Hurricane Matthew cut power to more than 830,000 people in South Carolina as it blew up the East Coast from Florida and Georgia. The storm killed at least 11 people in Florida, Georgia and North Carolina. Property data firm CoreLogic projected the storm would cause at least $4 billion in insured losses. The storm dumped nearly a foot of rain in many areas of the Lowcountry, and a 6-foot surge turned streets into rivers and parking lots into ponds. Matthew flattened dunes on barrier island beaches and ripped roofs off gas stations and warehouses. A gust knocked the steeple off a church on Folly Road and waves breached the Battery’s sea wall and flowed into the historic district. Flash floods cut up roads, including one in Florence that swallowed a vehicle, and its driver was missing. Springmaid Pier, a Myrtle Beach landmark, was reduced to splinters. Emergency crews had performed 42 water rescues. A raging fire also consumed six buildings in North Myrtle Beach. Unable to put up ladders in high winds, firefighters had to pull back as the buildings burned, The Myrtle Beach Sun reported. By late in the day at least 338 roads and bridges in South Carolina, including about 140 in Charleston were closed. Rain started as a fine mist on the morning of Oct. 6, then turned into a fire hose as day turned to night and the eyewall closed in. Some of the heaviest rain fell near the Georgia-South Carolina line. Hunter Air Force Base had 17.5 inches. Nearly 13 inches fell in Jasper County and 11 inches in the ACE Basin. In less than 24 hours, roughly 10 inches fell in Charleston, Berkeley and Dorchester counties.

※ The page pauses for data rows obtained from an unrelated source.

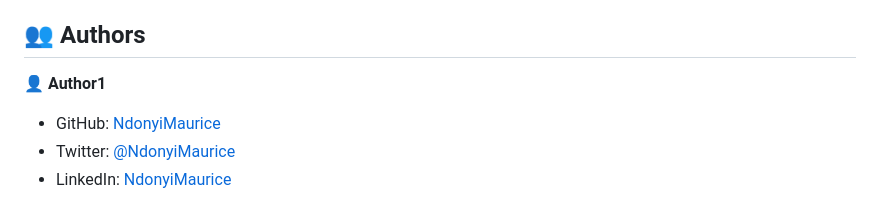
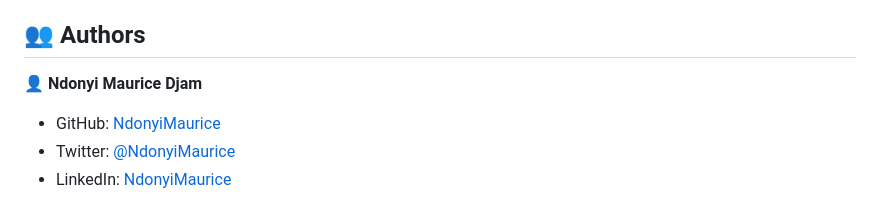
Before and after one commit to citec-47/AWESOMEBOOK-NAV, a Markdown page: README.md, the part around the change. GitHub-like rendering.

```diff
--- a/README.md
+++ b/README.md
@@ -136,7 +136,7 @@ Example:
 ## 👥 Authors <a name="authors"></a>
 
 
-👤 **Author1**
+👤 **Ndonyi Maurice Djam**
 
 - GitHub: [NdonyiMaurice](https://github.com/citec-47)
 - Twitter: [@NdonyiMaurice](https://twitter.com/Ndonyi4)
```
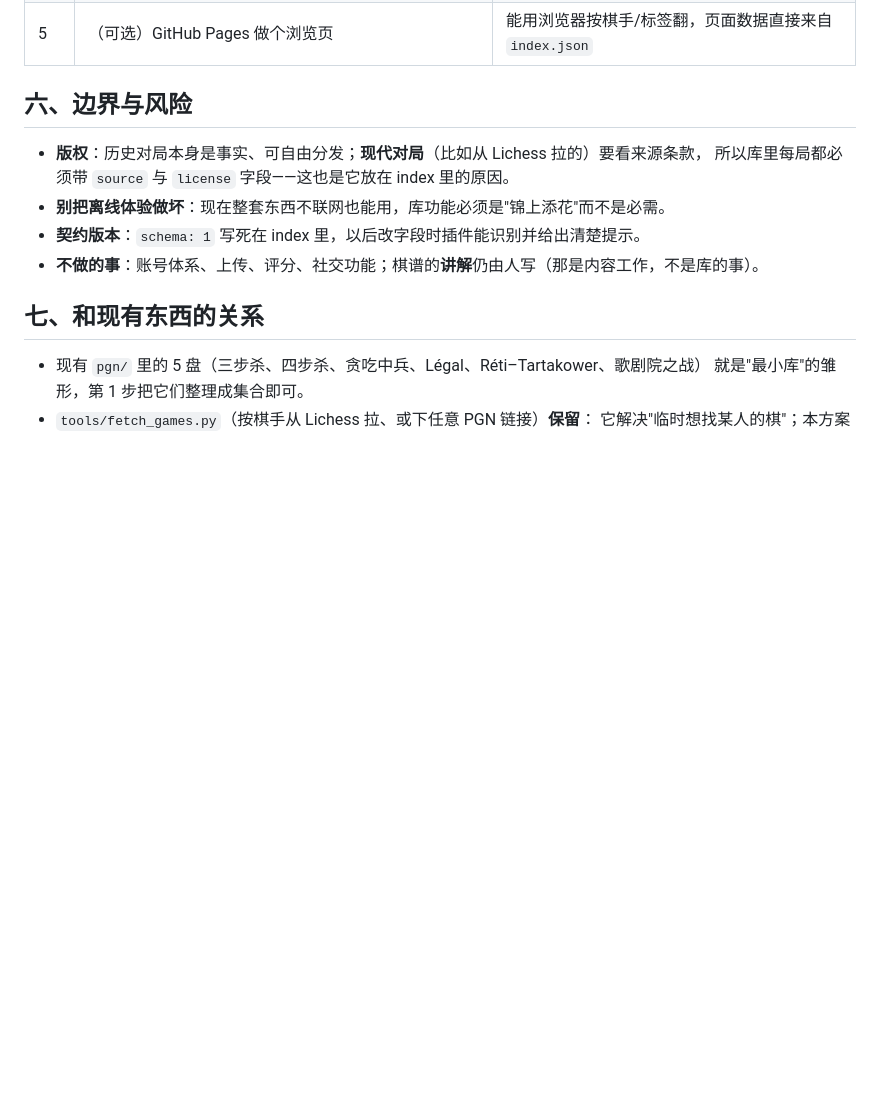
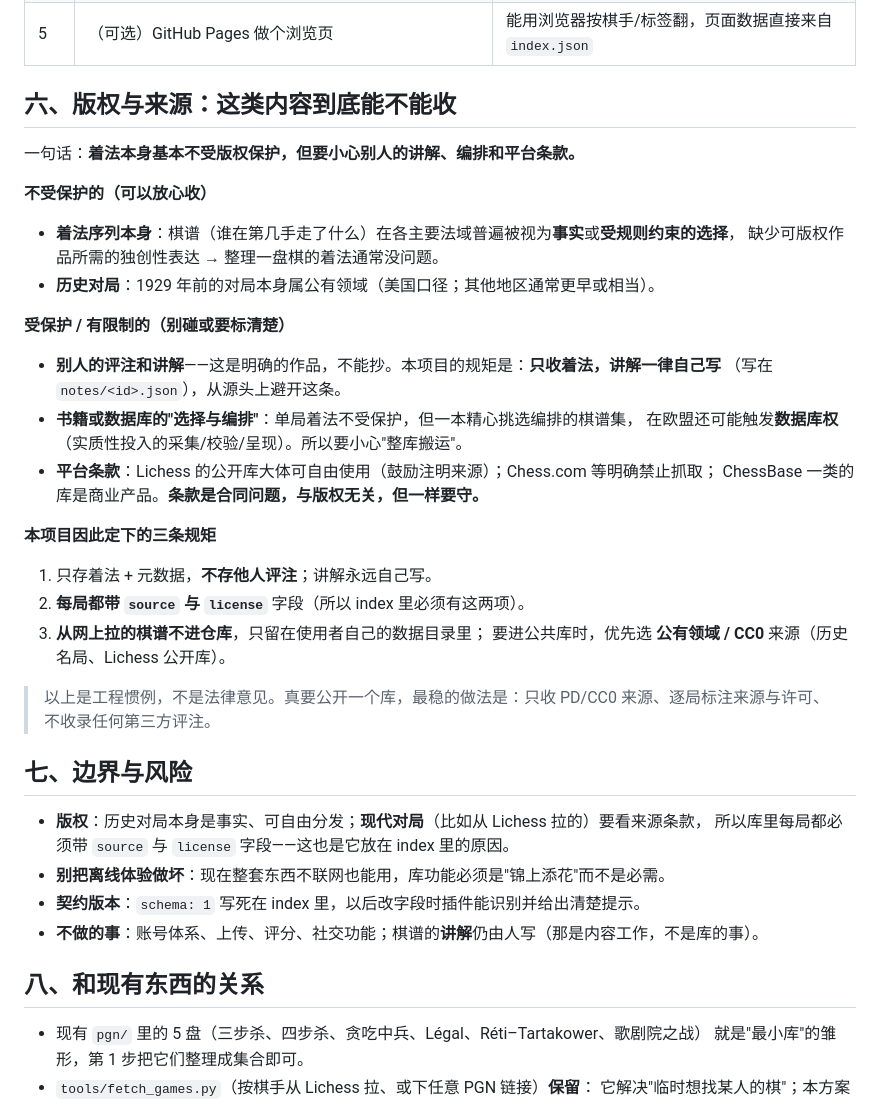
Before and after one commit to CuberRobot/ChessWithCodex, a Markdown page: docs/game-library-plan.md, the part around the change. Drawn GitHub-style; blank space fills up the shorter version.

```diff
--- a/docs/game-library-plan.md
+++ b/docs/game-library-plan.md
@@ -91,7 +91,36 @@ library pull --collection teaching --analyze
 | 4 | 增量更新与去重（按 id/sha256） | 重复 pull 不产生重复文件；update 只拉变化的条目 |
 | 5 | （可选）GitHub Pages 做个浏览页 | 能用浏览器按棋手/标签翻，页面数据直接来自 `index.json` |
 
-## 六、边界与风险
+## 六、版权与来源：这类内容到底能不能收
+
+一句话：**着法本身基本不受版权保护，但要小心别人的讲解、编排和平台条款。**
+
+**不受保护的（可以放心收）**
+
+- **着法序列本身**：棋谱（谁在第几手走了什么）在各主要法域普遍被视为**事实**或**受规则约束的选择**，
+  缺少可版权作品所需的独创性表达 → 整理一盘棋的着法通常没问题。
+- **历史对局**：1929 年前的对局本身属公有领域（美国口径；其他地区通常更早或相当）。
+
+**受保护 / 有限制的（别碰或要标清楚）**
+
+- **别人的评注和讲解**——这是明确的作品，不能抄。本项目的规矩是：**只收着法，讲解一律自己写**
+  （写在 `notes/<id>.json`），从源头上避开这条。
+- **书籍或数据库的"选择与编排"**：单局着法不受保护，但一本精心挑选编排的棋谱集，
+  在欧盟还可能触发**数据库权**（实质性投入的采集/校验/呈现）。所以要小心"整库搬运"。
+- **平台条款**：Lichess 的公开库大体可自由使用（鼓励注明来源）；Chess.com 等明确禁止抓取；
+  ChessBase 一类的库是商业产品。**条款是合同问题，与版权无关，但一样要守。**
+
+**本项目因此定下的三条规矩**
+
+1. 只存着法 + 元数据，**不存他人评注**；讲解永远自己写。
+2. **每局都带 `source` 与 `license`** 字段（所以 index 里必须有这两项）。
+3. **从网上拉的棋谱不进仓库**，只留在使用者自己的数据目录里；
+   要进公共库时，优先选 **公有领域 / CC0** 来源（历史名局、Lichess 公开库）。
+
+> 以上是工程惯例，不是法律意见。真要公开一个库，最稳的做法是：只收 PD/CC0 来源、逐局标注来源与许可、
+> 不收录任何第三方评注。
+
+## 七、边界与风险
 
 - **版权**：历史对局本身是事实、可自由分发；**现代对局**（比如从 Lichess 拉的）要看来源条款，
   所以库里每局都必须带 `source` 与 `license` 字段——这也是它放在 index 里的原因。
@@ -99,7 +128,7 @@ library pull --collection teaching --analyze
 - **契约版本**：`schema: 1` 写死在 index 里，以后改字段时插件能识别并给出清楚提示。
 - **不做的事**：账号体系、上传、评分、社交功能；棋谱的**讲解**仍由人写（那是内容工作，不是库的事）。
 
-## 七、和现有东西的关系
+## 八、和现有东西的关系
 
 - 现有 `pgn/` 里的 5 盘（三步杀、四步杀、贪吃中兵、Légal、Réti–Tartakower、歌剧院之战）
   就是"最小库"的雏形，第 1 步把它们整理成集合即可。
```
Also changed, not shown: README.md (+1 -1 lines).
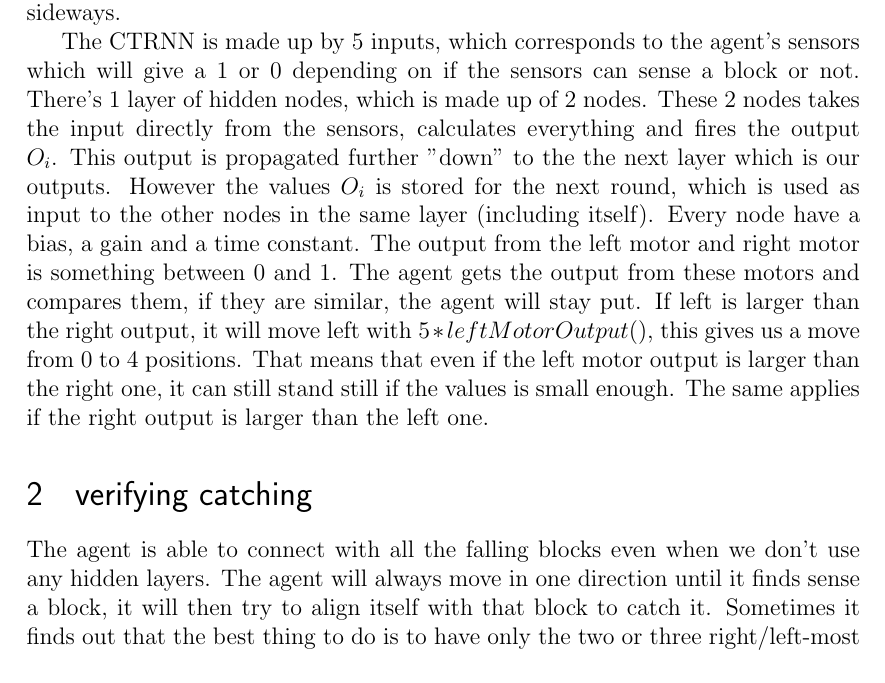
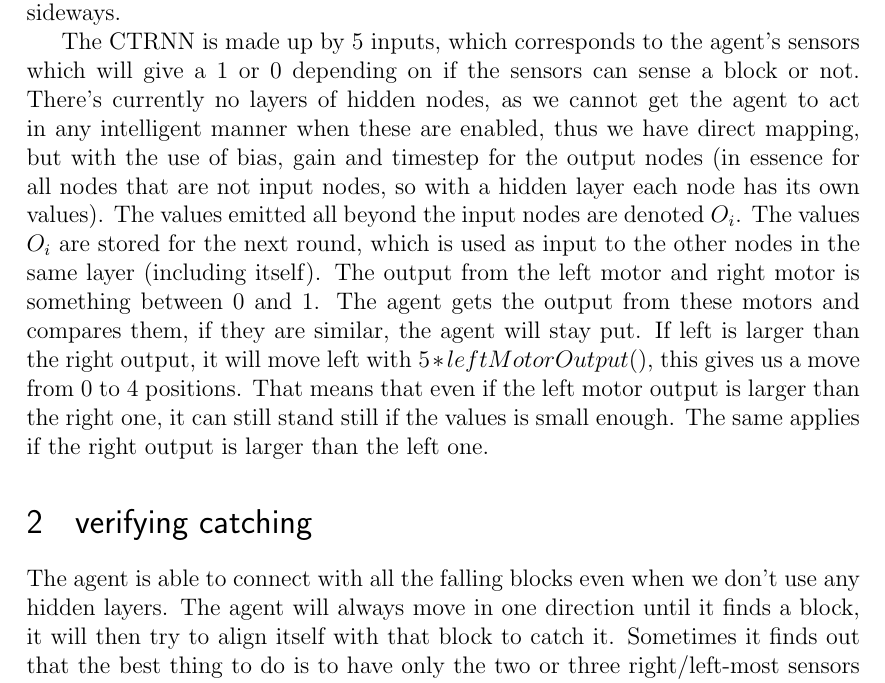
Before and after one commit to hdlam91/IT3708-subsym, a LaTeX problem sheet (report/assignment4_beerA.tex): part of page 3 of 5, cut so that both start at the same text. Compiled offline with pdfLaTeX.

Commit message:
more text fixing i think

```diff
--- a/report/assignment4_beerA.tex
+++ b/report/assignment4_beerA.tex
@@ -75,11 +75,11 @@ The genoType is represented as an array of integers, where there is allotted spa
 The Beer Agent is an agent with 5 sensors which is able to detect a falling block if and only if part of the block is above one of its 5 sensors. Whenever the sensors detects a block the agent will be lighting up that particular sensor (turning it blue).
 The scenarios are made by randomly spawning a block of width [1, 6] at some random position along the x-axis. The blocks fall with a vertical speed of 1, and a horizontal speed of either -1, 0 or 1. Meaning they can fall straight or sideways.
 
-The CTRNN is made up by 5 inputs, which corresponds to the agent's sensors which will give a 1 or 0 depending on if the sensors can sense a block or not. There's 1 layer of hidden nodes, which is made up of 2 nodes. These 2 nodes takes the input directly from the sensors, calculates everything and fires the output $ O_i $. This output is propagated further "down" to the the next layer which is our outputs. However the values $ O_i $ is stored for the next round, which is used as input to the other nodes in the same layer (including itself). Every node have a bias, a gain and a time constant.
+The CTRNN is made up by 5 inputs, which corresponds to the agent's sensors which will give a 1 or 0 depending on if the sensors can sense a block or not. There's currently no layers of hidden nodes, as we cannot get the agent to act in any intelligent manner when these are enabled, thus we have direct mapping, but with the use of bias, gain and timestep for the output nodes (in essence for all nodes that are not input nodes, so with a hidden layer each node has its own values). The values emitted all beyond the input nodes are denoted $ O_i $. The values $ O_i $ are stored for the next round, which is used as input to the other nodes in the same layer (including itself).
 The output from the left motor and right motor is something between 0 and 1. The agent gets the output from these motors and compares them, if they are similar, the agent will stay put. If left is larger than the right output, it will move left with $ 5*leftMotorOutput() $, this gives us a move from 0 to 4 positions. That means that even if the left motor output is larger than the right one, it can still stand still if the values is small enough. The same applies if the right output is larger than the left one.
 
 \section{verifying catching}
-The agent is able to connect with all the falling blocks even when we don't use any hidden layers. The agent will always move in one direction until it finds sense a block, it will then try to align itself with that block to catch it. Sometimes it finds out that the best thing to do is to have only the two or three right/left-most sensors are the only one that needs to sense the falling block, so it will try to align the block to the side of itself - this happens mostly when the blocks are of a bigger size. This behaviour doesn't affect smaller blocks (3 or less in size) that much, because the block is still inside the agent when it reached the bottom.\\
+The agent is able to connect with all the falling blocks even when we don't use any hidden layers. The agent will always move in one direction until it finds a block, it will then try to align itself with that block to catch it. Sometimes it finds out that the best thing to do is to have only the two or three right/left-most sensors are the only one that needs to sense the falling block, so it will try to align the block to the side of itself - this happens mostly when the blocks are of a bigger size. This behaviour doesn't affect smaller blocks (3 or less in size) that much, because the block is still inside the agent when it reached the bottom.\\
 \begin{tabular}{c | c}
  Contacted& captured\\
 40 &40 \\
```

Oct. 11, 2018: Hurricane Michael

Hurricane Michael claimed the lives of 45 people as it blew through the Florida Panhandle, up through Georgia, the Carolinas and Virginia. But the storm was nearly a non-event in the Lowcountry, which braced for the worst when early forecasts predicted a major event in the Lowcountry. In fact many Lowcountry residents left early and fled inland only to find themselves directly in the path of the storm. As of 9 a.m. on Oct. 11 the eye of the storm moved through Augusta, Georgia, passing just north of Aiken and Columbia with sustained winds exceeding 50 miles per hour. Michael brought heavy rain along it’s path, which triggered flash flood warnings in Dorchester and Berkeley counties, but rivers and streams remained within it their banks in the following days. The predicted high water failed to produce any significant damage to the area. Schools in Dorchester and Berkeley counties closed Thursday, but resumed the next day under mostly sunny skies.

Oct. 15, 1954: Hurricane Hazel

The strength: Winds reached 106 mph at Myrtle Beach, and it was classified as a Category 4 hurricane.

The dead: One person died in South Carolina. All told, the storm killed more than 1,000 people.

The devastation: Hazel first made landfall near the South Carolina-North Carolina border. When Hazel Oceanfront property north of Pawleys Island was destroyed. The storm surge reached a reported 18 feet.

In a period of 24 hours, approximately 8.8 inches of rain fell in Georgetown, South Carolina.

An archived account of the aftermath: “Some buildings stood, their seaward ends yawning unsupported over sodden sand. Others, their fronts torn away, showed, almost indecently, the ugly disarray of broken furniture and soaking rugs, curtains and bed linen.” — The Charleston News and Courier, October 16, 1954

“Describing the scene of devastation there as he rested at Myrtle Beach this afternoon, Mr. Mishoe said: 'When I saw three houses float off their foundations and drift away, I decided it was time to leave.'” — The Charleston News and Courier, October 16, 1954

Dec. 22-24, 1989: The White Christmas of 1989

A snowstorm coated the Southeast on Dec. 22-24, 1989, dumpin more than 15 inches of snow on the coastal North Carolina town of Wilmington and setting new records for snowfall and low temperatures all over the region. In mid-September of that same year Hurricane Hugo made landfall just north of Charleston as a ferocious Category 4 storm, resulting in dozens of deaths and billions of dollars in property damage.

The 1989 snowstorm brought high temperatures of 20 degrees in the Lowcountry on Dec. 23. Meteorologists measured 8 inches of snowfall at the Charleston Airport, an inch deeper than the previous record set during the "Snowstorm of the Century" in February 1973. -- Source: The Post and Courier, Jan. 3, 2018